● Records supplied:
◆ ◆ ◆
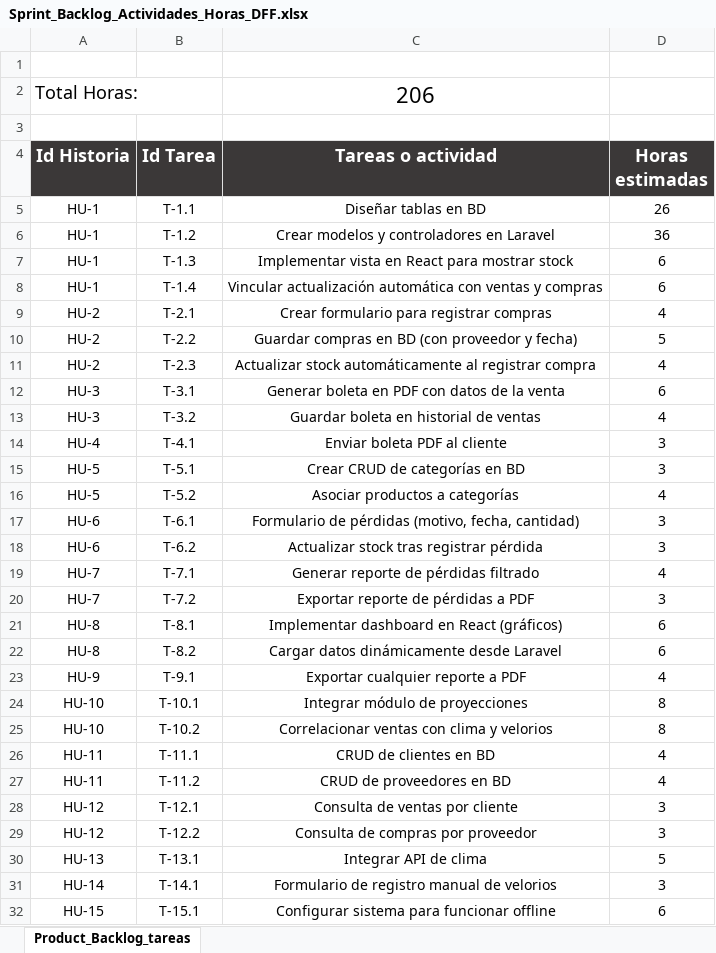
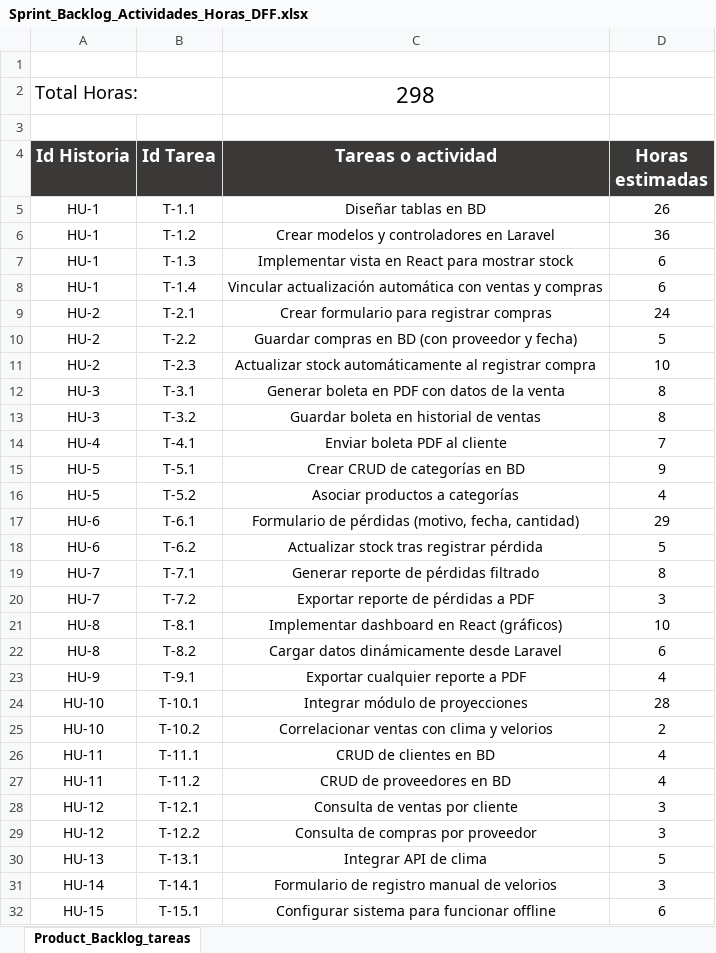
Before and after one commit to JHual6/Capstone_Equipo07_Fase1, an Excel workbook: Equipo07/Fase 2/Evidencias_Proyecto/Evidencias_de_documentacion/Sprint_Backlog_Actividades_Horas_DFF.xlsx, sheet Product_Backlog_tareas, drawn as a sheet; only a part is shown; values as stored, in another font and other column widths than the file's, no borders; the diff names each change by its address in the sheet, - before the commit and + after, or states it on an @@ line.

Commit message:
nota EV02 y sprint 2

```diff
--- a/Equipo07/Fase 2/Evidencias_Proyecto/Evidencias_de_documentacion/Sprint_Backlog_Actividades_Horas_DFF.xlsx (sheet Product_Backlog_tareas)
+++ b/Equipo07/Fase 2/Evidencias_Proyecto/Evidencias_de_documentacion/Sprint_Backlog_Actividades_Horas_DFF.xlsx (sheet Product_Backlog_tareas)
-C2 (Tareas o actividad): 206
+C2 (Tareas o actividad): 298
-D9 (Horas estimadas): 4
+D9 (Horas estimadas): 24
-D11 (Horas estimadas): 4
+D11 (Horas estimadas): 10
-D12 (Horas estimadas): 6
+D12 (Horas estimadas): 8
-D13 (Horas estimadas): 4
+D13 (Horas estimadas): 8
-D14 (Horas estimadas): 3
+D14 (Horas estimadas): 7
-D15 (Horas estimadas): 3
+D15 (Horas estimadas): 9
-D17 (Horas estimadas): 3
+D17 (Horas estimadas): 29
-D18 (Horas estimadas): 3
+D18 (Horas estimadas): 5
-D19 (Horas estimadas): 4
+D19 (Horas estimadas): 8
-D21 (Horas estimadas): 6
+D21 (Horas estimadas): 10
-D24 (Horas estimadas): 8
+D24 (Horas estimadas): 28
-D25 (Horas estimadas): 8
+D25 (Horas estimadas): 2
```
Also changed, not shown: Equipo07/Fase 2/Evidencias_Proyecto/Evidencias_de_documentacion/Product_Backlog_Estimacion_Historias_DFF.xlsx, 8 other files.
◆ ◆ ◆
Your answer must be an exact copy of the records, minus any pictures.

Before and after one commit to JHual6/Capstone_Equipo07_Fase1, an Excel workbook: Equipo07/Fase 2/Evidencias_Proyecto/Evidencias_de_documentacion/Sprint_Backlog_Actividades_Horas_DFF.xlsx, sheet Product_Backlog_tareas, drawn as a sheet; only a part is shown; values as stored, in another font and other column widths than the file's, no borders; the diff names each change by its address in the sheet, - before the commit and + after, or states it on an @@ line.

Commit message:
nota EV02 y sprint 2

```diff
--- a/Equipo07/Fase 2/Evidencias_Proyecto/Evidencias_de_documentacion/Sprint_Backlog_Actividades_Horas_DFF.xlsx (sheet Product_Backlog_tareas)
+++ b/Equipo07/Fase 2/Evidencias_Proyecto/Evidencias_de_documentacion/Sprint_Backlog_Actividades_Horas_DFF.xlsx (sheet Product_Backlog_tareas)
-C2 (Tareas o actividad): 206
+C2 (Tareas o actividad): 298
-D9 (Horas estimadas): 4
+D9 (Horas estimadas): 24
-D11 (Horas estimadas): 4
+D11 (Horas estimadas): 10
-D12 (Horas estimadas): 6
+D12 (Horas estimadas): 8
-D13 (Horas estimadas): 4
+D13 (Horas estimadas): 8
-D14 (Horas estimadas): 3
+D14 (Horas estimadas): 7
-D15 (Horas estimadas): 3
+D15 (Horas estimadas): 9
-D17 (Horas estimadas): 3
+D17 (Horas estimadas): 29
-D18 (Horas estimadas): 3
+D18 (Horas estimadas): 5
-D19 (Horas estimadas): 4
+D19 (Horas estimadas): 8
-D21 (Horas estimadas): 6
+D21 (Horas estimadas): 10
-D24 (Horas estimadas): 8
+D24 (Horas estimadas): 28
-D25 (Horas estimadas): 8
+D25 (Horas estimadas): 2
```
Also changed, not shown: Equipo07/Fase 2/Evidencias_Proyecto/Evidencias_de_documentacion/Product_Backlog_Estimacion_Historias_DFF.xlsx, 8 other files.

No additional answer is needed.